Exercise input
◇ ◇ ◇ ◇ ◇ ◇ ◇

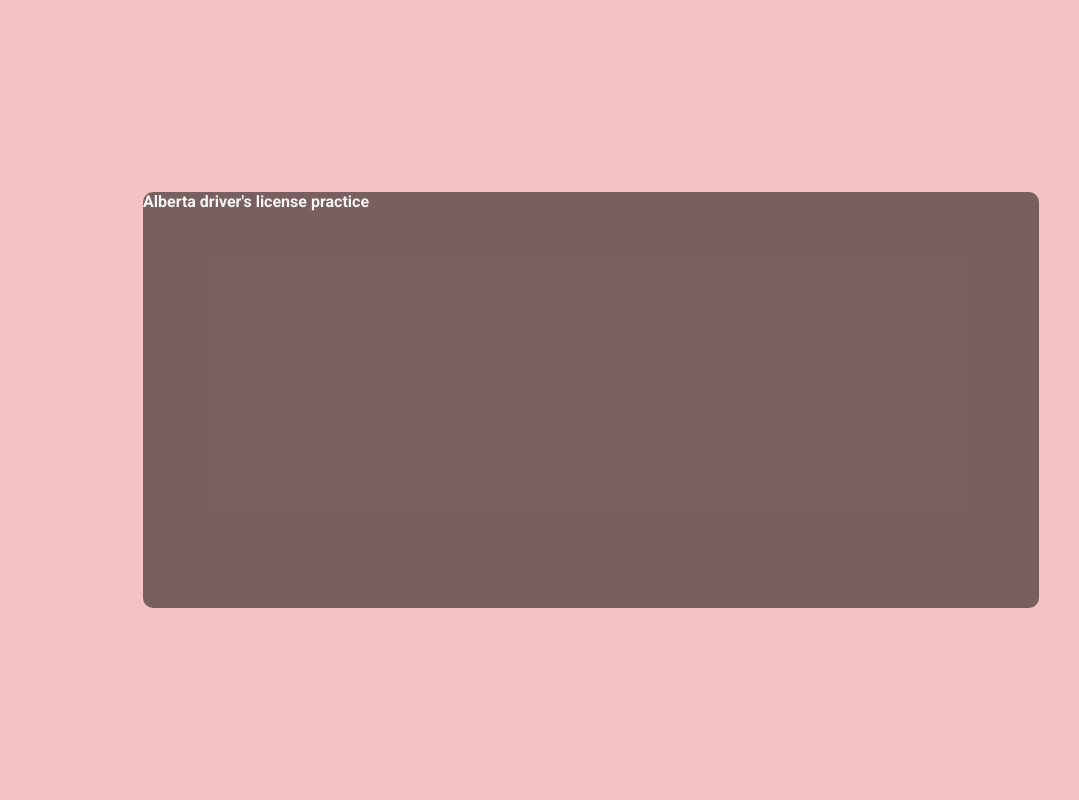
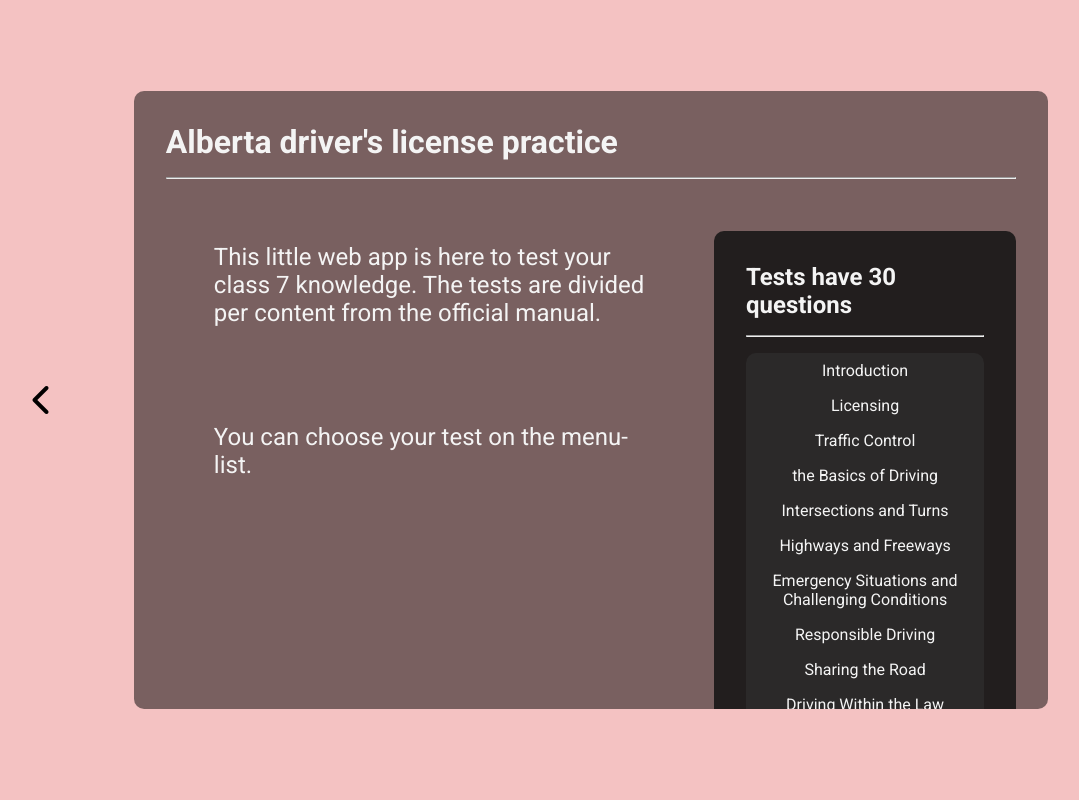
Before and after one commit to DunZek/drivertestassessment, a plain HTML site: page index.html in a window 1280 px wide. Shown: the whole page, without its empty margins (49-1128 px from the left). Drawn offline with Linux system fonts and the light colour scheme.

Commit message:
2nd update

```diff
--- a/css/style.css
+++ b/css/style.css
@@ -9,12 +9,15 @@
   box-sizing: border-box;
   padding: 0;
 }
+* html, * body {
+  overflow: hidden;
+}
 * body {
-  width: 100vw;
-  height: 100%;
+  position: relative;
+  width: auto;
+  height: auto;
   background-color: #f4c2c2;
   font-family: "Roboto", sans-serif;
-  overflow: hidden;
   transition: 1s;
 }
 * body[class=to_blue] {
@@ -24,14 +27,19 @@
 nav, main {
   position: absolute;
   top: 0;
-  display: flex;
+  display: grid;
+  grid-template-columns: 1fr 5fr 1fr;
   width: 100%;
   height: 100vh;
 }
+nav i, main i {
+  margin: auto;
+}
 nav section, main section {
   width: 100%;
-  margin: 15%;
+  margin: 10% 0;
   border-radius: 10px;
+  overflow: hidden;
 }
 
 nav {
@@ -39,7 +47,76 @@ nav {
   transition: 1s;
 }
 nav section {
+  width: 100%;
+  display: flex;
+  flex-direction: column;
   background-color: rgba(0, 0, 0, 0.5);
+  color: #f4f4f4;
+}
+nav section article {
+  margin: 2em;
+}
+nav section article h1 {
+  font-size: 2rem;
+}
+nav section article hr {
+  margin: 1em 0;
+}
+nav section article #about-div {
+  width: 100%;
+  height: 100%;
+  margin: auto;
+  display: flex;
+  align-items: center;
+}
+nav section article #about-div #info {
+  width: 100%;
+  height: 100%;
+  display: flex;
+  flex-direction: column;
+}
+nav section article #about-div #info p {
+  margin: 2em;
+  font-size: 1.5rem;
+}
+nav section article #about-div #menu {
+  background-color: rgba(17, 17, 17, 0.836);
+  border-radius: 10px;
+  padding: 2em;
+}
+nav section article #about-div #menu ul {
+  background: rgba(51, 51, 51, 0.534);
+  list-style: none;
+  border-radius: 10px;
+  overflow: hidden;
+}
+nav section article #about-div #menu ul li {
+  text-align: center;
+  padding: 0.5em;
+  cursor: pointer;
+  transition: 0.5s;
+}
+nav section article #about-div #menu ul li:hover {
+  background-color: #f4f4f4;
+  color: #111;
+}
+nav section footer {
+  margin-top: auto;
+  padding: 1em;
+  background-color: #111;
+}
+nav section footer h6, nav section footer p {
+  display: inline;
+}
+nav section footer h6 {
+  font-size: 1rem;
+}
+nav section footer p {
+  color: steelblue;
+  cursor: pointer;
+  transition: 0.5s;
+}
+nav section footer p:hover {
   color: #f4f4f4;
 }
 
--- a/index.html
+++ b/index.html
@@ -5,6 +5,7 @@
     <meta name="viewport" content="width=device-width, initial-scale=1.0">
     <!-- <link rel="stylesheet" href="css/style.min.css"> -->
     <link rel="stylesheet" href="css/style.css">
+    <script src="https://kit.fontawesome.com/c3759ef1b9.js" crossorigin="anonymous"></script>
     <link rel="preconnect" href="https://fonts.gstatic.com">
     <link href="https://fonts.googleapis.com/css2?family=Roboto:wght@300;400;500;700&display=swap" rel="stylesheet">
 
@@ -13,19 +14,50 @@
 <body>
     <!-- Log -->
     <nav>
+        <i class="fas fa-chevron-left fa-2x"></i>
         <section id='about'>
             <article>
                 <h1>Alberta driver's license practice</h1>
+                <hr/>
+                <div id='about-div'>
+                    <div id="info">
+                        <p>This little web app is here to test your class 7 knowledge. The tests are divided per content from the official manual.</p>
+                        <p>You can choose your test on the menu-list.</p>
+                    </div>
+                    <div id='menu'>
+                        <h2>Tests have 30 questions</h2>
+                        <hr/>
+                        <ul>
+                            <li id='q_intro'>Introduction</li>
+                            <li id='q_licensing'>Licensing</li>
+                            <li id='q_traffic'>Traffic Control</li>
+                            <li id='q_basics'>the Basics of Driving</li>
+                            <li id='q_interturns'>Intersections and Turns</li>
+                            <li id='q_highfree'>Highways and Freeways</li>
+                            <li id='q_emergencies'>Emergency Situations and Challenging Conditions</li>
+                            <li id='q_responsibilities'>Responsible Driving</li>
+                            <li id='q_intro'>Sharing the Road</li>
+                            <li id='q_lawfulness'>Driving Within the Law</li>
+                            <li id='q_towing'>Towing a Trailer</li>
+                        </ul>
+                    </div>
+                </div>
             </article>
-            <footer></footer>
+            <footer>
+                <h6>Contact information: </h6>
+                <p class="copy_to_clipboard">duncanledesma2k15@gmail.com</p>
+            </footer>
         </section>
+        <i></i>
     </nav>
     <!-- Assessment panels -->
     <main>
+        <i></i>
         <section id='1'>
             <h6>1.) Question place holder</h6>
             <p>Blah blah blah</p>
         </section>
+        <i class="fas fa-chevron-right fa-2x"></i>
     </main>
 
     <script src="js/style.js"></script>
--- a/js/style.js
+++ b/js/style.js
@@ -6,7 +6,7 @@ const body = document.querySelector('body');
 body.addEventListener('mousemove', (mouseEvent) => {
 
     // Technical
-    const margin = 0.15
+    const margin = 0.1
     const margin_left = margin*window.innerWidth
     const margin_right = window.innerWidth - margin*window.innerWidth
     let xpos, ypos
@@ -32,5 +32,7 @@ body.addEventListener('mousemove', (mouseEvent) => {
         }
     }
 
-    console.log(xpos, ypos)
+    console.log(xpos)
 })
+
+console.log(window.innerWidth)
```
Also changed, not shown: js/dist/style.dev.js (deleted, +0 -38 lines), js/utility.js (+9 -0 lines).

◇ ◇ ◇ ◇ ◇ ◇ ◇

What is expected
An exact copy of the listing is needed, minus its pictures.

Your response
Before and after one commit to DunZek/drivertestassessment, a plain HTML site: page index.html in a window 1280 px wide. Shown: the whole page, without its empty margins (49-1128 px from the left). Drawn offline with Linux system fonts and the light colour scheme.

Commit message:
2nd update

```diff
--- a/css/style.css
+++ b/css/style.css
@@ -9,12 +9,15 @@
   box-sizing: border-box;
   padding: 0;
 }
+* html, * body {
+  overflow: hidden;
+}
 * body {
-  width: 100vw;
-  height: 100%;
+  position: relative;
+  width: auto;
+  height: auto;
   background-color: #f4c2c2;
   font-family: "Roboto", sans-serif;
-  overflow: hidden;
   transition: 1s;
 }
 * body[class=to_blue] {
@@ -24,14 +27,19 @@
 nav, main {
   position: absolute;
   top: 0;
-  display: flex;
+  display: grid;
+  grid-template-columns: 1fr 5fr 1fr;
   width: 100%;
   height: 100vh;
 }
+nav i, main i {
+  margin: auto;
+}
 nav section, main section {
   width: 100%;
-  margin: 15%;
+  margin: 10% 0;
   border-radius: 10px;
+  overflow: hidden;
 }
 
 nav {
@@ -39,7 +47,76 @@ nav {
   transition: 1s;
 }
 nav section {
+  width: 100%;
+  display: flex;
+  flex-direction: column;
   background-color: rgba(0, 0, 0, 0.5);
+  color: #f4f4f4;
+}
+nav section article {
+  margin: 2em;
+}
+nav section article h1 {
+  font-size: 2rem;
+}
+nav section article hr {
+  margin: 1em 0;
+}
+nav section article #about-div {
+  width: 100%;
+  height: 100%;
+  margin: auto;
+  display: flex;
+  align-items: center;
+}
+nav section article #about-div #info {
+  width: 100%;
+  height: 100%;
+  display: flex;
+  flex-direction: column;
+}
+nav section article #about-div #info p {
+  margin: 2em;
+  font-size: 1.5rem;
+}
+nav section article #about-div #menu {
+  background-color: rgba(17, 17, 17, 0.836);
+  border-radius: 10px;
+  padding: 2em;
+}
+nav section article #about-div #menu ul {
+  background: rgba(51, 51, 51, 0.534);
+  list-style: none;
+  border-radius: 10px;
+  overflow: hidden;
+}
+nav section article #about-div #menu ul li {
+  text-align: center;
+  padding: 0.5em;
+  cursor: pointer;
+  transition: 0.5s;
+}
+nav section article #about-div #menu ul li:hover {
+  background-color: #f4f4f4;
+  color: #111;
+}
+nav section footer {
+  margin-top: auto;
+  padding: 1em;
+  background-color: #111;
+}
+nav section footer h6, nav section footer p {
+  display: inline;
+}
+nav section footer h6 {
+  font-size: 1rem;
+}
+nav section footer p {
+  color: steelblue;
+  cursor: pointer;
+  transition: 0.5s;
+}
+nav section footer p:hover {
   color: #f4f4f4;
 }
 
--- a/index.html
+++ b/index.html
@@ -5,6 +5,7 @@
     <meta name="viewport" content="width=device-width, initial-scale=1.0">
     <!-- <link rel="stylesheet" href="css/style.min.css"> -->
     <link rel="stylesheet" href="css/style.css">
+    <script src="https://kit.fontawesome.com/c3759ef1b9.js" crossorigin="anonymous"></script>
     <link rel="preconnect" href="https://fonts.gstatic.com">
     <link href="https://fonts.googleapis.com/css2?family=Roboto:wght@300;400;500;700&display=swap" rel="stylesheet">
 
@@ -13,19 +14,50 @@
 <body>
     <!-- Log -->
     <nav>
+        <i class="fas fa-chevron-left fa-2x"></i>
         <section id='about'>
             <article>
                 <h1>Alberta driver's license practice</h1>
+                <hr/>
+                <div id='about-div'>
+                    <div id="info">
+                        <p>This little web app is here to test your class 7 knowledge. The tests are divided per content from the official manual.</p>
+                        <p>You can choose your test on the menu-list.</p>
+                    </div>
+                    <div id='menu'>
+                        <h2>Tests have 30 questions</h2>
+                        <hr/>
+                        <ul>
+                            <li id='q_intro'>Introduction</li>
+                            <li id='q_licensing'>Licensing</li>
+                            <li id='q_traffic'>Traffic Control</li>
+                            <li id='q_basics'>the Basics of Driving</li>
+                            <li id='q_interturns'>Intersections and Turns</li>
+                            <li id='q_highfree'>Highways and Freeways</li>
+                            <li id='q_emergencies'>Emergency Situations and Challenging Conditions</li>
+                            <li id='q_responsibilities'>Responsible Driving</li>
+                            <li id='q_intro'>Sharing the Road</li>
+                            <li id='q_lawfulness'>Driving Within the Law</li>
+                            <li id='q_towing'>Towing a Trailer</li>
+                        </ul>
+                    </div>
+                </div>
             </article>
-            <footer></footer>
+            <footer>
+                <h6>Contact information: </h6>
+                <p class="copy_to_clipboard">duncanledesma2k15@gmail.com</p>
+            </footer>
         </section>
+        <i></i>
     </nav>
     <!-- Assessment panels -->
     <main>
+        <i></i>
         <section id='1'>
             <h6>1.) Question place holder</h6>
             <p>Blah blah blah</p>
         </section>
+        <i class="fas fa-chevron-right fa-2x"></i>
     </main>
 
     <script src="js/style.js"></script>
--- a/js/style.js
+++ b/js/style.js
@@ -6,7 +6,7 @@ const body = document.querySelector('body');
 body.addEventListener('mousemove', (mouseEvent) => {
 
     // Technical
-    const margin = 0.15
+    const margin = 0.1
     const margin_left = margin*window.innerWidth
     const margin_right = window.innerWidth - margin*window.innerWidth
     let xpos, ypos
@@ -32,5 +32,7 @@ body.addEventListener('mousemove', (mouseEvent) => {
         }
     }
 
-    console.log(xpos, ypos)
+    console.log(xpos)
 })
+
+console.log(window.innerWidth)
```
Also changed, not shown: js/dist/style.dev.js (deleted, +0 -38 lines), js/utility.js (+9 -0 lines).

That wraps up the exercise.